Start of Records for this task

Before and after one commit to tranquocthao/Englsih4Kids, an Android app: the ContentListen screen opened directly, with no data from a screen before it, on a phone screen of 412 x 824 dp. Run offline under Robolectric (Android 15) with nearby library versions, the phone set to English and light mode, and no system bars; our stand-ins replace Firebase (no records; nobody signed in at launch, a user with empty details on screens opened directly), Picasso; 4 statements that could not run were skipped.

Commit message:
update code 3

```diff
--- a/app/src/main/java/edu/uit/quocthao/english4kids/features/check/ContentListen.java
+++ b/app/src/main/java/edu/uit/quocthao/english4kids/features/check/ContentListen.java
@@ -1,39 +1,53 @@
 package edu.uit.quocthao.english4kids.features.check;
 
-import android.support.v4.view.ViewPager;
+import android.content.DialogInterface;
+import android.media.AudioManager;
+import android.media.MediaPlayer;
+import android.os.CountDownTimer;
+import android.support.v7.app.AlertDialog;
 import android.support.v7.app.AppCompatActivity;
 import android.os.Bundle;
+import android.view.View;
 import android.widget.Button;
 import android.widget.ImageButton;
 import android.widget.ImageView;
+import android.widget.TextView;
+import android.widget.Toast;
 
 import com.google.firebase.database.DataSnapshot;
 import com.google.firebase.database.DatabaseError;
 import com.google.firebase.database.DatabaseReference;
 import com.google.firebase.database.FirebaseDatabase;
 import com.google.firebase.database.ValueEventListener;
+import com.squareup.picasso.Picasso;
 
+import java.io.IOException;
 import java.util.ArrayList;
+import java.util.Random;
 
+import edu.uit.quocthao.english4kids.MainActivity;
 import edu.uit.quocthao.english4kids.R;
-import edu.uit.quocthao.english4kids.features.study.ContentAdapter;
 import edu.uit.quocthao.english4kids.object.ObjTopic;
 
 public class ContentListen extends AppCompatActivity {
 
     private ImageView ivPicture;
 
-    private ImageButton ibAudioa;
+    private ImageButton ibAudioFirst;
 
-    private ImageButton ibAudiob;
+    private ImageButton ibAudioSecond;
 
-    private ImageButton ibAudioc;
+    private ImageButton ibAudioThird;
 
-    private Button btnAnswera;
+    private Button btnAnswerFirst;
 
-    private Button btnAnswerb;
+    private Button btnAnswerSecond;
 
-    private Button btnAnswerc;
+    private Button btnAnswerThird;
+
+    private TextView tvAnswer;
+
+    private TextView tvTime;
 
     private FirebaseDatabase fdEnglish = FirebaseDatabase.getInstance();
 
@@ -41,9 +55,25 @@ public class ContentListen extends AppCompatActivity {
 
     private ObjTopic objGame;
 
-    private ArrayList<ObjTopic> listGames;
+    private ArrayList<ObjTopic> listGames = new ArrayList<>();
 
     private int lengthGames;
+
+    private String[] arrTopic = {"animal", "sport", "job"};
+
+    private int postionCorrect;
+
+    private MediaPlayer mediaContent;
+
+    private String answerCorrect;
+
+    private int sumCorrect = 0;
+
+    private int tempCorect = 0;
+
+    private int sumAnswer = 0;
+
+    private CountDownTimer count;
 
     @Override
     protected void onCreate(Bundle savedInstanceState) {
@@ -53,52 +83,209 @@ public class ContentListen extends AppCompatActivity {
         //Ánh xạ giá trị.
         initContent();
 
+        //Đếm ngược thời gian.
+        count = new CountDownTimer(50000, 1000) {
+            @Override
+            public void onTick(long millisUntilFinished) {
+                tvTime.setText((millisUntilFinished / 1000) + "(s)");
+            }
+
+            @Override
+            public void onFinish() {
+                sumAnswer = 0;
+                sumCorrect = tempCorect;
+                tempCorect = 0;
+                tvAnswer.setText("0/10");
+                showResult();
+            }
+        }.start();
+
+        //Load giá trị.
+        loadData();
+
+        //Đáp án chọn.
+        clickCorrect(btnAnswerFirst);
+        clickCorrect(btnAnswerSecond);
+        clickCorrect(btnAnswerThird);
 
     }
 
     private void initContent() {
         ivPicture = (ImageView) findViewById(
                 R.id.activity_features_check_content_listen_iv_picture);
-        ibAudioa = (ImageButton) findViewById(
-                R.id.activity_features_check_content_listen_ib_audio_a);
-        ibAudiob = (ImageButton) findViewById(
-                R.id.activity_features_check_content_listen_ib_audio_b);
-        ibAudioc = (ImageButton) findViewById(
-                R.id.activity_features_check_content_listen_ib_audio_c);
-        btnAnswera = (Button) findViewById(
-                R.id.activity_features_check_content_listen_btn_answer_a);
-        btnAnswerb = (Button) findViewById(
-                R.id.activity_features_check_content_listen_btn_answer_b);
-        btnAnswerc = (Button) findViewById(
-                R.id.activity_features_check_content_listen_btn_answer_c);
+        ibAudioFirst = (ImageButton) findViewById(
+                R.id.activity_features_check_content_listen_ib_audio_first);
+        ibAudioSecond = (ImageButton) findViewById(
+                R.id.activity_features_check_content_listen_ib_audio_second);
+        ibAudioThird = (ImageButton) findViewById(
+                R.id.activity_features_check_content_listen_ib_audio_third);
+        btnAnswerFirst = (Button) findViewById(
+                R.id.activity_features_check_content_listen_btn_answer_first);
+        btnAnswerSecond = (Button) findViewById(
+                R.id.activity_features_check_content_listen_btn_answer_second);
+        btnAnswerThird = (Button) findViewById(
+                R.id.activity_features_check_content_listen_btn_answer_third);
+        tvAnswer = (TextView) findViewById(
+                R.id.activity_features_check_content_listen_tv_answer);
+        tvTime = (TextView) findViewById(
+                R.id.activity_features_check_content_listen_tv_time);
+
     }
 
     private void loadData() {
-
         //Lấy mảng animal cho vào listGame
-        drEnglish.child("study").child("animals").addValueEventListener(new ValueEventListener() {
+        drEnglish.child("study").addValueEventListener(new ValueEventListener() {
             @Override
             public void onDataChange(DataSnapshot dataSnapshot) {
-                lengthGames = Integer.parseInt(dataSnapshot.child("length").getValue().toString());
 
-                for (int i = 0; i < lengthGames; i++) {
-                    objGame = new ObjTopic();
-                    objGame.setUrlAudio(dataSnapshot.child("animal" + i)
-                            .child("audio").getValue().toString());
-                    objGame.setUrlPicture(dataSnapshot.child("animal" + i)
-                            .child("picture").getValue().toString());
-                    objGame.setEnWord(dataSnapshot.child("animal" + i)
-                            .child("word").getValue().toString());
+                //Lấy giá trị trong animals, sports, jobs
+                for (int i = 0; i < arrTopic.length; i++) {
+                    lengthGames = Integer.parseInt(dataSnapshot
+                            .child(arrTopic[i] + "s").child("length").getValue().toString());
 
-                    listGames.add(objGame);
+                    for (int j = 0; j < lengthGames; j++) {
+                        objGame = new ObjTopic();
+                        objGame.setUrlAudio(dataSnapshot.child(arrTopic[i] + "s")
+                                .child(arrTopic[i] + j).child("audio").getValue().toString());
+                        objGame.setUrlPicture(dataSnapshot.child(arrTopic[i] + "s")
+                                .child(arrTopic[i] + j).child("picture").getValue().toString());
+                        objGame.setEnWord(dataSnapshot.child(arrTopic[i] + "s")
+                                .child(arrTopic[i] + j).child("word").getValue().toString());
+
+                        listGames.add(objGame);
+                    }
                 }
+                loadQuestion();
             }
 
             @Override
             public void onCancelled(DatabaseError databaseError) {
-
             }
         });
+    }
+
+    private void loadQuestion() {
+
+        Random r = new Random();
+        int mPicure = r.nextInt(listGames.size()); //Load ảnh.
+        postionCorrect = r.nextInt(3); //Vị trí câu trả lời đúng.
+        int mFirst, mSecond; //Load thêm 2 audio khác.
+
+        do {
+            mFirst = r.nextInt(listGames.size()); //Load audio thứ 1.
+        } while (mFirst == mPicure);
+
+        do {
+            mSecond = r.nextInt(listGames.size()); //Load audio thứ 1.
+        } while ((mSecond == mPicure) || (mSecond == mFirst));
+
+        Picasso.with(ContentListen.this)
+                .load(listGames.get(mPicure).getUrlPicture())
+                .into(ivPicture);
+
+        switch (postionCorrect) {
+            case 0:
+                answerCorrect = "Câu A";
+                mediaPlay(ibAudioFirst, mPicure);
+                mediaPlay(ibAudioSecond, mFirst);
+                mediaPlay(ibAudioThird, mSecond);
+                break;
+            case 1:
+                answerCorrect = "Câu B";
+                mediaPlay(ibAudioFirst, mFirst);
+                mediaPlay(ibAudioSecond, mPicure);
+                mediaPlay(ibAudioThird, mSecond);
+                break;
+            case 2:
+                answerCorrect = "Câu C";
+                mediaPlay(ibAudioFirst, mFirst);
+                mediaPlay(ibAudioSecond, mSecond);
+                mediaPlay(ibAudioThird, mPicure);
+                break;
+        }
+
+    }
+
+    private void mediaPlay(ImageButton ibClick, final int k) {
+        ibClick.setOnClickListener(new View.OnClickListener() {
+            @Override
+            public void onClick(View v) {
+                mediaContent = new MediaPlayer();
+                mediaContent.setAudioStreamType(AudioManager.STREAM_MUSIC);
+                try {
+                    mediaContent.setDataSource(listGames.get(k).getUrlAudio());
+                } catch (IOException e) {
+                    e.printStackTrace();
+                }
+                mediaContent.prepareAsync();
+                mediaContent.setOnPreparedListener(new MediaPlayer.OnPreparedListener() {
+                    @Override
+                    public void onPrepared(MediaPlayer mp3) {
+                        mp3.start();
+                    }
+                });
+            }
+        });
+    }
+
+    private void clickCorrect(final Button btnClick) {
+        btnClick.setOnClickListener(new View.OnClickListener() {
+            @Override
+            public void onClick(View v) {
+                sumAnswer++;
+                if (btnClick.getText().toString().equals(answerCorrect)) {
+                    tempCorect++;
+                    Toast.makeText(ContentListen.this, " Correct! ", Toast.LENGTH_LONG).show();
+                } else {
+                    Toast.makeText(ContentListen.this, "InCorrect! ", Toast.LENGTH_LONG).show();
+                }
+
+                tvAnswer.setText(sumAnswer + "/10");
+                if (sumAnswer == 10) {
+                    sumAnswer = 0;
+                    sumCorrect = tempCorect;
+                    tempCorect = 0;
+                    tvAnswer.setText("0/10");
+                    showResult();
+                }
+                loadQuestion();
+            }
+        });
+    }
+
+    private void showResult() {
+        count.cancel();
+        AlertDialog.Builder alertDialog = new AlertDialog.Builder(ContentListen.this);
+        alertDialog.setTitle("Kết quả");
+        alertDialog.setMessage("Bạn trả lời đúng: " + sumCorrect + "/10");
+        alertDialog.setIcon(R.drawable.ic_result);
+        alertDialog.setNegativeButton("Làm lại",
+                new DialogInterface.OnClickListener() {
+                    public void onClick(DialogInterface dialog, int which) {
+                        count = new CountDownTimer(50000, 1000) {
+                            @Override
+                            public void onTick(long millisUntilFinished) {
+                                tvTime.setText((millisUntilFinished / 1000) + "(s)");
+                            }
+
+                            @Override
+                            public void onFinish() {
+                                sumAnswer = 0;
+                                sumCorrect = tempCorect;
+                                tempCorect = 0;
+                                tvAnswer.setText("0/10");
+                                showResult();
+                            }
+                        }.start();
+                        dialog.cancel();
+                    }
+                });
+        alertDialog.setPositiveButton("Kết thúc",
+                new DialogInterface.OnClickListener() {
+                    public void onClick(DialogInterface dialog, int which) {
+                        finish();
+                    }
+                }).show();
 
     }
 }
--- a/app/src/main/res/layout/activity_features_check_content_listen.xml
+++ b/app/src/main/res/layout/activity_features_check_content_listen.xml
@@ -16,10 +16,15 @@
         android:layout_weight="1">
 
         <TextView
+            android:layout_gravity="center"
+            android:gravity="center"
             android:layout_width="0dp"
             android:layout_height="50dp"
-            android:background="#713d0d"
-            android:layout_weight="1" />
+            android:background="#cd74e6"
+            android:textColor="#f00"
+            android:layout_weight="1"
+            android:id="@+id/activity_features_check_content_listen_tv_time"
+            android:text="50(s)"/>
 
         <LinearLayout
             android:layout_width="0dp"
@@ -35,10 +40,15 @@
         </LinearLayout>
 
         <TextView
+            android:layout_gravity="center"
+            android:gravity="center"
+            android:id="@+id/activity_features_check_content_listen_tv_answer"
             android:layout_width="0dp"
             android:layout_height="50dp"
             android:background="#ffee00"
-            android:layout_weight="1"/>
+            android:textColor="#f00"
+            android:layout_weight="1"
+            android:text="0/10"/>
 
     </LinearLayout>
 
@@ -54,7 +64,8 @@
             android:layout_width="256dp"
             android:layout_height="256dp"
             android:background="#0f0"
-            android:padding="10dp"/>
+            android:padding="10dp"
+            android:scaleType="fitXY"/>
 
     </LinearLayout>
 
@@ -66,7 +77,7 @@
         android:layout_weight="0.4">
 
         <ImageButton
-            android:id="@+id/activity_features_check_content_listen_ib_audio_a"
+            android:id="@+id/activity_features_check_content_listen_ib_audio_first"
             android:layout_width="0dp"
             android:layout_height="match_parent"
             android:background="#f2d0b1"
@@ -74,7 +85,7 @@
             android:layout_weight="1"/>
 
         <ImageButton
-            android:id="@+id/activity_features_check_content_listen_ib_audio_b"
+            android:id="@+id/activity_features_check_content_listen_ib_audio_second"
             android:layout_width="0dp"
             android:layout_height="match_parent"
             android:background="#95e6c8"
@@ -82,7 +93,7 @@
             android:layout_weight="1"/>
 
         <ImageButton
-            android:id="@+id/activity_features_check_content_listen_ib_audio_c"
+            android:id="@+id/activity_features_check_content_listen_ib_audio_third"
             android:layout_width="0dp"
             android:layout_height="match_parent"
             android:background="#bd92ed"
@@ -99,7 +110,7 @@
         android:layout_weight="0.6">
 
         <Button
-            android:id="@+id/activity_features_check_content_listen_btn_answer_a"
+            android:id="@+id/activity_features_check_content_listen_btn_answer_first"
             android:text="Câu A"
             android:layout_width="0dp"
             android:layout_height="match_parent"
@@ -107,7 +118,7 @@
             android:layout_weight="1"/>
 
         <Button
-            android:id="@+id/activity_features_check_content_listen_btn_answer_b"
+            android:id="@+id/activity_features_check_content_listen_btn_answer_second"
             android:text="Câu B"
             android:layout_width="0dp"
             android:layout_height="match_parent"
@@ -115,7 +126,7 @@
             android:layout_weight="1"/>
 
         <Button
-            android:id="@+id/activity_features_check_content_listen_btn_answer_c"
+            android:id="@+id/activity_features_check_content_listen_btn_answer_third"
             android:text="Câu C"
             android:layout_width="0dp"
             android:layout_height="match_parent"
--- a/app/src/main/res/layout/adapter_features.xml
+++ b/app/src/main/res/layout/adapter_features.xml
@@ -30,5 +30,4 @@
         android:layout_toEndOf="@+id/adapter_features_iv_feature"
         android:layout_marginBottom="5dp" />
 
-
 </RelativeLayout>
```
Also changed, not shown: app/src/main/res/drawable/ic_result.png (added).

End of Records for this task

> **What you should do**: Whenever a line above contains "sumAnswer", copy that line.

> **Your solution**:
+    private int sumAnswer = 0;
+                sumAnswer = 0;
+                sumAnswer++;
+                tvAnswer.setText(sumAnswer + "/10");
+                if (sumAnswer == 10) {
+                    sumAnswer = 0;
+                                sumAnswer = 0;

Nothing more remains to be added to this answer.